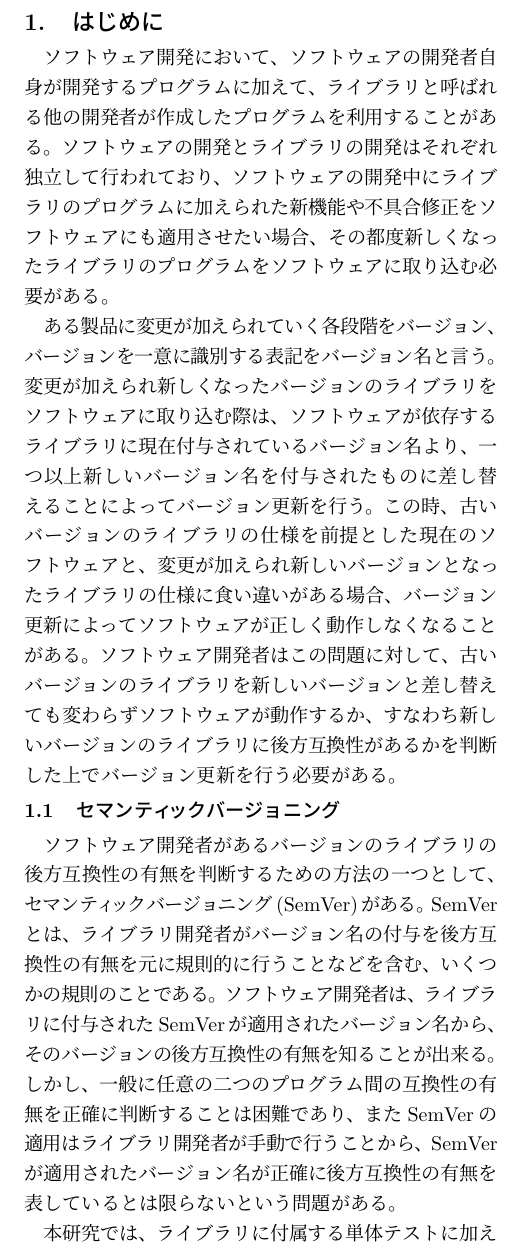
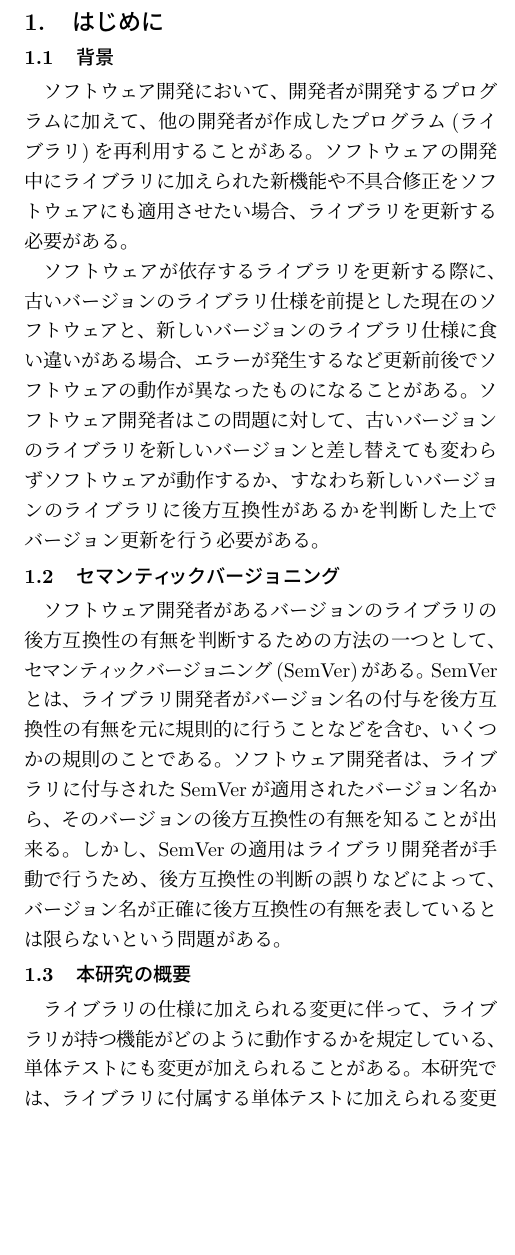
Before and after one commit to Wakayama-SocSEL/Matsuda, a LaTeX document (yume-wo-katarou/src/yume-wo-katarou.tex): part of one column of page 1 of 2, cut so that both start at the same text, the shorter picture padded with empty space. Compiled offline with pLaTeX and dvipdfmx.

Commit message:
添削を参考に1章修正

```diff
--- a/yume-wo-katarou/src/yume-wo-katarou.tex
+++ b/yume-wo-katarou/src/yume-wo-katarou.tex
@@ -50,21 +50,21 @@
 %%%%%%%%%%%%%%%%%%%%
 \section{はじめに}
 %%%%%%%%%%%%%%%%%%%%
-ソフトウェア開発において、ソフトウェアの開発者自身が開発するプログラムに加えて、ライブラリと呼ばれる他の開発者が作成したプログラムを利用することがある。
-ソフトウェアの開発とライブラリの開発はそれぞれ独立して行われており、ソフトウェアの開発中にライブラリのプログラムに加えられた新機能や不具合修正をソフトウェアにも適用させたい場合、その都度新しくなったライブラリのプログラムをソフトウェアに取り込む必要がある。
+\subsection{背景}
+ソフトウェア開発において、開発者が開発するプログラムに加えて、他の開発者が作成したプログラム(ライブラリ)を再利用することがある。
+ソフトウェアの開発中にライブラリに加えられた新機能や不具合修正をソフトウェアにも適用させたい場合、ライブラリを更新する必要がある。
 
-ある製品に変更が加えられていく各段階をバージョン、バージョンを一意に識別する表記をバージョン名と言う。
-変更が加えられ新しくなったバージョンのライブラリをソフトウェアに取り込む際は、ソフトウェアが依存するライブラリに現在付与されているバージョン名より、一つ以上新しいバージョン名を付与されたものに差し替えることによってバージョン更新を行う。
-この時、古いバージョンのライブラリの仕様を前提とした現在のソフトウェアと、変更が加えられ新しいバージョンとなったライブラリの仕様に食い違いがある場合、バージョン更新によってソフトウェアが正しく動作しなくなることがある。
+ソフトウェアが依存するライブラリを更新する際に、古いバージョンのライブラリ仕様を前提とした現在のソフトウェアと、新しいバージョンのライブラリ仕様に食い違いがある場合、エラーが発生するなど更新前後でソフトウェアの動作が異なったものになることがある。
 ソフトウェア開発者はこの問題に対して、古いバージョンのライブラリを新しいバージョンと差し替えても変わらずソフトウェアが動作するか、すなわち新しいバージョンのライブラリに後方互換性があるかを判断した上でバージョン更新を行う必要がある。
 
 \subsection{セマンティックバージョニング}
 ソフトウェア開発者があるバージョンのライブラリの後方互換性の有無を判断するための方法の一つとして、セマンティックバージョニング(SemVer)がある。
 SemVerとは、ライブラリ開発者がバージョン名の付与を後方互換性の有無を元に規則的に行うことなどを含む、いくつかの規則のことである。
 ソフトウェア開発者は、ライブラリに付与されたSemVerが適用されたバージョン名から、そのバージョンの後方互換性の有無を知ることが出来る。
-しかし、一般に任意の二つのプログラム間の互換性の有無を正確に判断することは困難であり、またSemVerの適用はライブラリ開発者が手動で行うことから、SemVerが適用されたバージョン名が正確に後方互換性の有無を表しているとは限らないという問題がある。
+しかし、SemVerの適用はライブラリ開発者が手動で行うため、後方互換性の判断の誤りなどによって、バージョン名が正確に後方互換性の有無を表しているとは限らないという問題がある。
 
-本研究では、ライブラリに付属する単体テストに加えられる変更に着目し、ライブラリの任意のバージョンの後方互換性の有無の判断する手法を提案する。
+\subsection{本研究の概要}
+ライブラリの仕様に加えられる変更に伴って、ライブラリが持つ機能がどのように動作するかを規定している、単体テストにも変更が加えられることがある。本研究では、ライブラリに付属する単体テストに加えられる変更に着目し、ライブラリの任意のバージョンの後方互換性の有無の判断する手法を提案する。
 %%%%%%%%%%%%%%%%%%%%
 \section{手法}
 %%%%%%%%%%%%%%%%%%%%
```
Also changed, not shown: yume-wo-katarou/dist/yume-wo-katarou.pdf.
+ + +
> **About this task**: Without the pictures, give back every record precisely as shown.

> **Exercise solution**:
Before and after one commit to Wakayama-SocSEL/Matsuda, a LaTeX document (yume-wo-katarou/src/yume-wo-katarou.tex): part of one column of page 1 of 2, cut so that both start at the same text, the shorter picture padded with empty space. Compiled offline with pLaTeX and dvipdfmx.

Commit message:
添削を参考に1章修正

```diff
--- a/yume-wo-katarou/src/yume-wo-katarou.tex
+++ b/yume-wo-katarou/src/yume-wo-katarou.tex
@@ -50,21 +50,21 @@
 %%%%%%%%%%%%%%%%%%%%
 \section{はじめに}
 %%%%%%%%%%%%%%%%%%%%
-ソフトウェア開発において、ソフトウェアの開発者自身が開発するプログラムに加えて、ライブラリと呼ばれる他の開発者が作成したプログラムを利用することがある。
-ソフトウェアの開発とライブラリの開発はそれぞれ独立して行われており、ソフトウェアの開発中にライブラリのプログラムに加えられた新機能や不具合修正をソフトウェアにも適用させたい場合、その都度新しくなったライブラリのプログラムをソフトウェアに取り込む必要がある。
+\subsection{背景}
+ソフトウェア開発において、開発者が開発するプログラムに加えて、他の開発者が作成したプログラム(ライブラリ)を再利用することがある。
+ソフトウェアの開発中にライブラリに加えられた新機能や不具合修正をソフトウェアにも適用させたい場合、ライブラリを更新する必要がある。
 
-ある製品に変更が加えられていく各段階をバージョン、バージョンを一意に識別する表記をバージョン名と言う。
-変更が加えられ新しくなったバージョンのライブラリをソフトウェアに取り込む際は、ソフトウェアが依存するライブラリに現在付与されているバージョン名より、一つ以上新しいバージョン名を付与されたものに差し替えることによってバージョン更新を行う。
-この時、古いバージョンのライブラリの仕様を前提とした現在のソフトウェアと、変更が加えられ新しいバージョンとなったライブラリの仕様に食い違いがある場合、バージョン更新によってソフトウェアが正しく動作しなくなることがある。
+ソフトウェアが依存するライブラリを更新する際に、古いバージョンのライブラリ仕様を前提とした現在のソフトウェアと、新しいバージョンのライブラリ仕様に食い違いがある場合、エラーが発生するなど更新前後でソフトウェアの動作が異なったものになることがある。
 ソフトウェア開発者はこの問題に対して、古いバージョンのライブラリを新しいバージョンと差し替えても変わらずソフトウェアが動作するか、すなわち新しいバージョンのライブラリに後方互換性があるかを判断した上でバージョン更新を行う必要がある。
 
 \subsection{セマンティックバージョニング}
 ソフトウェア開発者があるバージョンのライブラリの後方互換性の有無を判断するための方法の一つとして、セマンティックバージョニング(SemVer)がある。
 SemVerとは、ライブラリ開発者がバージョン名の付与を後方互換性の有無を元に規則的に行うことなどを含む、いくつかの規則のことである。
 ソフトウェア開発者は、ライブラリに付与されたSemVerが適用されたバージョン名から、そのバージョンの後方互換性の有無を知ることが出来る。
-しかし、一般に任意の二つのプログラム間の互換性の有無を正確に判断することは困難であり、またSemVerの適用はライブラリ開発者が手動で行うことから、SemVerが適用されたバージョン名が正確に後方互換性の有無を表しているとは限らないという問題がある。
+しかし、SemVerの適用はライブラリ開発者が手動で行うため、後方互換性の判断の誤りなどによって、バージョン名が正確に後方互換性の有無を表しているとは限らないという問題がある。
 
-本研究では、ライブラリに付属する単体テストに加えられる変更に着目し、ライブラリの任意のバージョンの後方互換性の有無の判断する手法を提案する。
+\subsection{本研究の概要}
+ライブラリの仕様に加えられる変更に伴って、ライブラリが持つ機能がどのように動作するかを規定している、単体テストにも変更が加えられることがある。本研究では、ライブラリに付属する単体テストに加えられる変更に着目し、ライブラリの任意のバージョンの後方互換性の有無の判断する手法を提案する。
 %%%%%%%%%%%%%%%%%%%%
 \section{手法}
 %%%%%%%%%%%%%%%%%%%%
```
Also changed, not shown: yume-wo-katarou/dist/yume-wo-katarou.pdf.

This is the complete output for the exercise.